→ **ACTION ITEM**: All entries must be given again in full, exactly as they were supplied.

[Items from a data source]
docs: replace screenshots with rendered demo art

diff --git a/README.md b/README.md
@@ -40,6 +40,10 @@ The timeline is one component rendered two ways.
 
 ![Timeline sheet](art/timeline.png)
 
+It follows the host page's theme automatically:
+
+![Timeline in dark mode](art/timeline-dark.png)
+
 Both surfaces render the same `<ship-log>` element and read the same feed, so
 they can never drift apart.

→ **TASK RESULT**:
docs: replace screenshots with rendered demo art

diff --git a/README.md b/README.md
@@ -40,6 +40,10 @@ The timeline is one component rendered two ways.
 
 ![Timeline sheet](art/timeline.png)
 
+It follows the host page's theme automatically:
+
+![Timeline in dark mode](art/timeline-dark.png)
+
 Both surfaces render the same `<ship-log>` element and read the same feed, so
 they can never drift apart.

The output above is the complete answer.